▸ Task prompt:
Scan the records below and say how many lines include the word "import", giving no other text.

Web document revisions
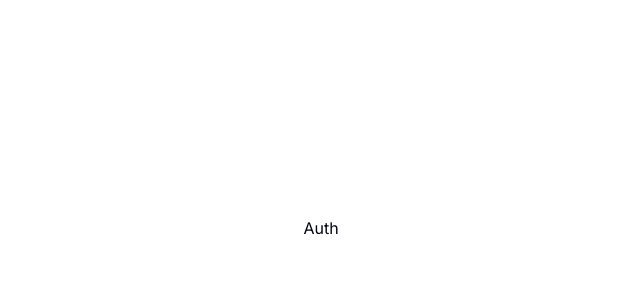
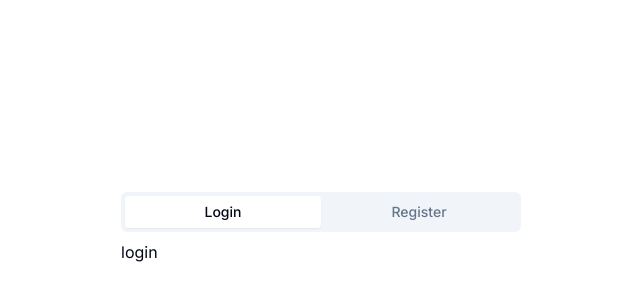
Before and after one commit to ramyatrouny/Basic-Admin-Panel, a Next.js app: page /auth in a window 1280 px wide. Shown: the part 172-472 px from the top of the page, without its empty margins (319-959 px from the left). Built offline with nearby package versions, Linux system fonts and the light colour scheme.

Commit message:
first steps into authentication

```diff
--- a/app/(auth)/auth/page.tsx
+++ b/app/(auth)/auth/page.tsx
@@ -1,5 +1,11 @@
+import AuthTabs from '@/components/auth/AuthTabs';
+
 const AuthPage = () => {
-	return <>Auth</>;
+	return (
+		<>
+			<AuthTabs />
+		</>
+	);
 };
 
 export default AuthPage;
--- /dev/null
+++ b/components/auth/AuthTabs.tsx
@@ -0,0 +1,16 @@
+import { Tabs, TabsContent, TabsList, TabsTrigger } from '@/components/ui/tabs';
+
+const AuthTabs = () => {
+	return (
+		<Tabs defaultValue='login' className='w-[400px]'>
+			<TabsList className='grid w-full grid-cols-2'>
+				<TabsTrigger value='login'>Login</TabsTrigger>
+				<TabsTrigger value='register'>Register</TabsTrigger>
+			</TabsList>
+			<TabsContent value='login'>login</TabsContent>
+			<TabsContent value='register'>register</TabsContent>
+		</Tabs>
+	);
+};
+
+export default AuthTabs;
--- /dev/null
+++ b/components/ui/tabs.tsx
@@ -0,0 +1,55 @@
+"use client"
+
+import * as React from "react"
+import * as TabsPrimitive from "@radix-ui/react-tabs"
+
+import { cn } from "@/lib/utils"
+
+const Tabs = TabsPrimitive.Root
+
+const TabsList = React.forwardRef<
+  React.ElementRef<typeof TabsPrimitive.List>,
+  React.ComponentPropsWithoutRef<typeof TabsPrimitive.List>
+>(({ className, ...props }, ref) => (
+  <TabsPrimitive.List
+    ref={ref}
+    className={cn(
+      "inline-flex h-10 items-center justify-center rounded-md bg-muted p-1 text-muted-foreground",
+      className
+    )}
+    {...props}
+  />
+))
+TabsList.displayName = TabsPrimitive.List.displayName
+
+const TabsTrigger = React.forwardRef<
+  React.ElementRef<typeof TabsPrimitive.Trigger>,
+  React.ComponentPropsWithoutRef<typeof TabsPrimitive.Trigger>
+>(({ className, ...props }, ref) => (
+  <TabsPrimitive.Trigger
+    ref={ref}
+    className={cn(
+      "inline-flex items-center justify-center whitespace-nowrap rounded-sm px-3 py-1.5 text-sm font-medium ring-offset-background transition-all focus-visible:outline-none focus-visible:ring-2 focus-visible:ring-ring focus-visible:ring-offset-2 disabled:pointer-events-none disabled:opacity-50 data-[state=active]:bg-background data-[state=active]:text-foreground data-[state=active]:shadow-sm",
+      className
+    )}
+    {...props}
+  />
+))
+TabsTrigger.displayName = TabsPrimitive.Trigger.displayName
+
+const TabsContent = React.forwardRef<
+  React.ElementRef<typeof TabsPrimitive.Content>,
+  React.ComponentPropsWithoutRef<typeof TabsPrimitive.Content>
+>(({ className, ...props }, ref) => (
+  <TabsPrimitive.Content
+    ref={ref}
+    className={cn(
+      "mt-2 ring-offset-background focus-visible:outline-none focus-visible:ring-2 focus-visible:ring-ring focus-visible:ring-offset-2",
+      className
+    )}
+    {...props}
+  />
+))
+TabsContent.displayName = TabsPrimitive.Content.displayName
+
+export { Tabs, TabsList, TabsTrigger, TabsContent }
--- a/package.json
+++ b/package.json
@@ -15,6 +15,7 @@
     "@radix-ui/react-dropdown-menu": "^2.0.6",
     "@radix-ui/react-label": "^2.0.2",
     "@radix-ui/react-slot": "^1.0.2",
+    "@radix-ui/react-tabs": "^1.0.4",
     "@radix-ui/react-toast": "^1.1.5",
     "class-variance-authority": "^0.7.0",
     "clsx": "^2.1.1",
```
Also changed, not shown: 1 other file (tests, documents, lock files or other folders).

--

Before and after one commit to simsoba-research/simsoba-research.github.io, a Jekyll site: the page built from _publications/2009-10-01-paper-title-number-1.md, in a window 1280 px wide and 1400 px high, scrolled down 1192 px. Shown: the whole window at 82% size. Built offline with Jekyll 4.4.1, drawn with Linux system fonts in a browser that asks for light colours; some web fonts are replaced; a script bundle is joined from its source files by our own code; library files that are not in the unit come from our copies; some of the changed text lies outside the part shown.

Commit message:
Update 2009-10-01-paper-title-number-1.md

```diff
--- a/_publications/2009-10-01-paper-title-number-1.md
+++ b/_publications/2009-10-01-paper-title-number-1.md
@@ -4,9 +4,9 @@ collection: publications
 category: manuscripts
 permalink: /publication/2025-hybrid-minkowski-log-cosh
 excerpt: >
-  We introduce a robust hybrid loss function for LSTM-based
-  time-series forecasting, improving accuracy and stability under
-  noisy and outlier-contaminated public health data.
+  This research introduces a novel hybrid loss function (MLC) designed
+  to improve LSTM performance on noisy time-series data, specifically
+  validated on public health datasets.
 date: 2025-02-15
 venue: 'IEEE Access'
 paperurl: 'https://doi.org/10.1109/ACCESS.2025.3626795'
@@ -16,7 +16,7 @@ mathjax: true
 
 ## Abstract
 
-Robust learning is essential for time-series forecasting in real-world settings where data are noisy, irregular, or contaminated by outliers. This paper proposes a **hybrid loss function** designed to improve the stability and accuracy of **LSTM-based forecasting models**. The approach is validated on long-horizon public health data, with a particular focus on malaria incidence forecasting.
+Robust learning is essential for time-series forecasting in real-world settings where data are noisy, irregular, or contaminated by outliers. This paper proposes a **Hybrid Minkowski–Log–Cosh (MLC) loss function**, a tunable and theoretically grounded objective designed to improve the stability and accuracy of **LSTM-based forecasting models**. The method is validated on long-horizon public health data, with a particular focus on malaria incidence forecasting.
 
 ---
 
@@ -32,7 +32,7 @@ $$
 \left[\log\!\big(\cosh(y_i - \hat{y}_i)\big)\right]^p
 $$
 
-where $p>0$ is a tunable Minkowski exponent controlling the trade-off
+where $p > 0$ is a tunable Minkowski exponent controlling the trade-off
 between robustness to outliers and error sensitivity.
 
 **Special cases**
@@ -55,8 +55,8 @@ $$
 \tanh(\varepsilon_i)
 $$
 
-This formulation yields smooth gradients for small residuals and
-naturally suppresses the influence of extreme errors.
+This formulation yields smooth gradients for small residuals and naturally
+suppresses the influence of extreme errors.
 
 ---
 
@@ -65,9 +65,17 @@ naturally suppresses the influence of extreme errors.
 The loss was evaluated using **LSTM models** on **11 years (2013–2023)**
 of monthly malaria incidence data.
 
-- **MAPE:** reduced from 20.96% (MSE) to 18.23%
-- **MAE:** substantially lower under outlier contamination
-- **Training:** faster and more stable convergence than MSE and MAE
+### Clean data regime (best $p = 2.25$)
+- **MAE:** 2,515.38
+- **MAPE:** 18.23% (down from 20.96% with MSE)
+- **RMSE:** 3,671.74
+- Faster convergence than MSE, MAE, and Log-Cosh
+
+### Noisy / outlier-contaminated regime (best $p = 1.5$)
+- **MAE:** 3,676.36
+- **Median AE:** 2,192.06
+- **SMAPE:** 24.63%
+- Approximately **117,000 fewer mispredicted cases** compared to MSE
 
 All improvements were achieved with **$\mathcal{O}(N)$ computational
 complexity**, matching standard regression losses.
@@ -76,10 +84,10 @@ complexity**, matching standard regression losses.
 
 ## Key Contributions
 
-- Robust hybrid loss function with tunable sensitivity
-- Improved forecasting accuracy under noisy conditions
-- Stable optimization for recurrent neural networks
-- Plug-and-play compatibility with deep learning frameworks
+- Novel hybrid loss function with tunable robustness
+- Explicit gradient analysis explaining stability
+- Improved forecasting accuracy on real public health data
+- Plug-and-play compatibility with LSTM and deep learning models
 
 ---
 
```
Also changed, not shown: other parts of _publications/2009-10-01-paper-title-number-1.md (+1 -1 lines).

==

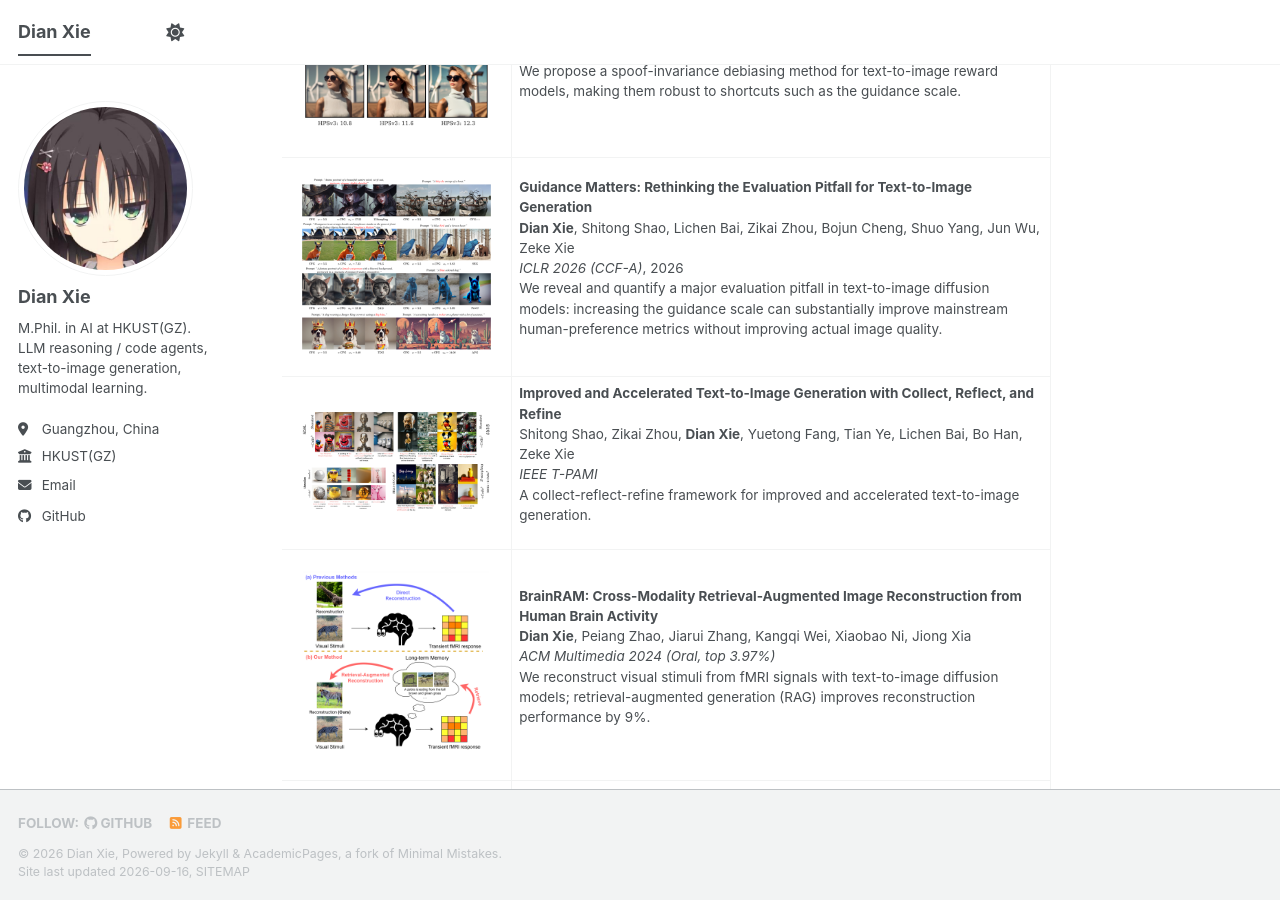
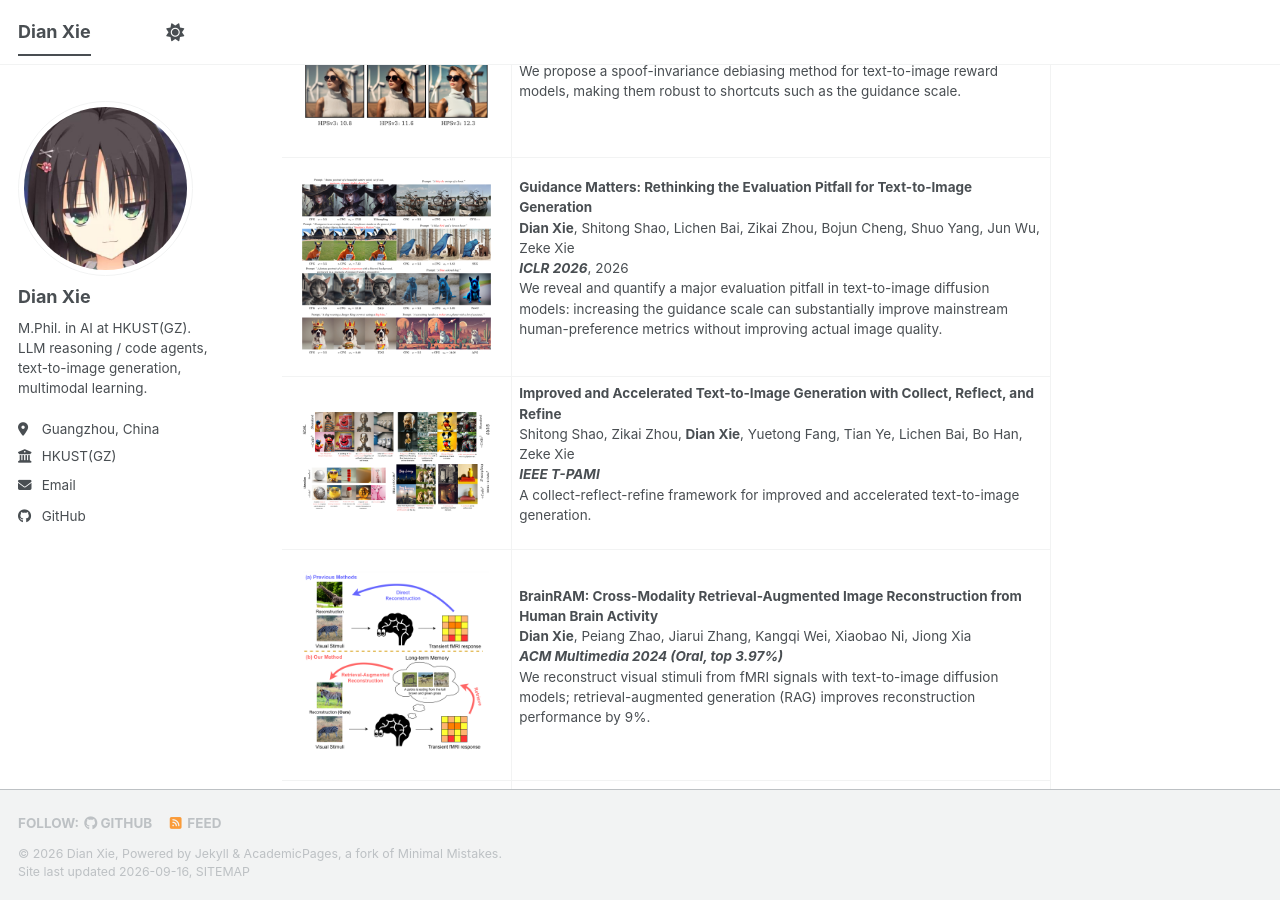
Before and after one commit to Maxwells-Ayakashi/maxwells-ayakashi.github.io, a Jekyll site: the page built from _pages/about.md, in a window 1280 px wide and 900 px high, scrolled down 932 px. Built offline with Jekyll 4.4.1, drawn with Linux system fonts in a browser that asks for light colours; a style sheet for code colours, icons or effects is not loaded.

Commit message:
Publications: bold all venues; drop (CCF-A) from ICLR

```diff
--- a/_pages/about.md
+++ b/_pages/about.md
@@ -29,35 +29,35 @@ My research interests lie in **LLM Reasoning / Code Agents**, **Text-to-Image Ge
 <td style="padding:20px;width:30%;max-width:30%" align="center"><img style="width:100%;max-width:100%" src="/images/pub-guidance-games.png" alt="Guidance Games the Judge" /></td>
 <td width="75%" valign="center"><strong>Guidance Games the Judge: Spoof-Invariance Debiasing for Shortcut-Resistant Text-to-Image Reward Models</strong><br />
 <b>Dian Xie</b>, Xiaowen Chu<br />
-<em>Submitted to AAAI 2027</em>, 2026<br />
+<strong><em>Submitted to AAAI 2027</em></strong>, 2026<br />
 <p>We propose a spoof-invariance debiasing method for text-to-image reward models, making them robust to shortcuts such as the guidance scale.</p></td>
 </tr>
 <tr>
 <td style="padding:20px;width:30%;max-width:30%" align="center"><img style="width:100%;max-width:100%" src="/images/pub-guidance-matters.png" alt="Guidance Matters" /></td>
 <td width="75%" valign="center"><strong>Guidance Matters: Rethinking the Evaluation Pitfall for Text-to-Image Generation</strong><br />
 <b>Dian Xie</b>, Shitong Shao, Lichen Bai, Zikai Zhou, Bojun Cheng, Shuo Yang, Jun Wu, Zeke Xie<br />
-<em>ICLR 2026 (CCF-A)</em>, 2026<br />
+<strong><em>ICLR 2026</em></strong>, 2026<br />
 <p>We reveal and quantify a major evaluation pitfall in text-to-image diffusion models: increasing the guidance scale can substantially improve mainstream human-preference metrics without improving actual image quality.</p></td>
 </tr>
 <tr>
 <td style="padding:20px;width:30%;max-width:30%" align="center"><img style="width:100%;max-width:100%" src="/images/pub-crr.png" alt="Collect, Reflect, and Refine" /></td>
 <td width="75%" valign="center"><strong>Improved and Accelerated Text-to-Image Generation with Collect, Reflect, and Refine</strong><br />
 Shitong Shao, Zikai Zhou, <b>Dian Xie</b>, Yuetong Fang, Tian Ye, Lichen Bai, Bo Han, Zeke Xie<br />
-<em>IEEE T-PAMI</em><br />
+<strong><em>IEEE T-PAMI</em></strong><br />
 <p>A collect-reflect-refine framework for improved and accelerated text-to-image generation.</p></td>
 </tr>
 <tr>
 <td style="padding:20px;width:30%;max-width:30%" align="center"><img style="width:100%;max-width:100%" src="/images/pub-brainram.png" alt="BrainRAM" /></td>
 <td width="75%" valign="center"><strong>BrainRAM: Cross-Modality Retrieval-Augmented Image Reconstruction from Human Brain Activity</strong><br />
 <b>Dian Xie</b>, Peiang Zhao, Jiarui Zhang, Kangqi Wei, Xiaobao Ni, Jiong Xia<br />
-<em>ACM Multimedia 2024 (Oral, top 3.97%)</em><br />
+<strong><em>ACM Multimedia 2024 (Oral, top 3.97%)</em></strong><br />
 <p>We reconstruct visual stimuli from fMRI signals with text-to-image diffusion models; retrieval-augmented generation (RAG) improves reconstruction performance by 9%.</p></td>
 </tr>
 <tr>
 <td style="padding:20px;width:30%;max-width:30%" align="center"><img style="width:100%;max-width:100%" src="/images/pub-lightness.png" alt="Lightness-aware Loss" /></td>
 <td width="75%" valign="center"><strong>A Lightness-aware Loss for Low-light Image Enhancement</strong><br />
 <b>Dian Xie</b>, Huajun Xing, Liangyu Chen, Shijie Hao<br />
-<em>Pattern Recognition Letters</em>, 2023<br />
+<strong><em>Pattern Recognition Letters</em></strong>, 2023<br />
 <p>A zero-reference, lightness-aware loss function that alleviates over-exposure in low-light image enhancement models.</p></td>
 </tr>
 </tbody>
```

▸ Task answer:
5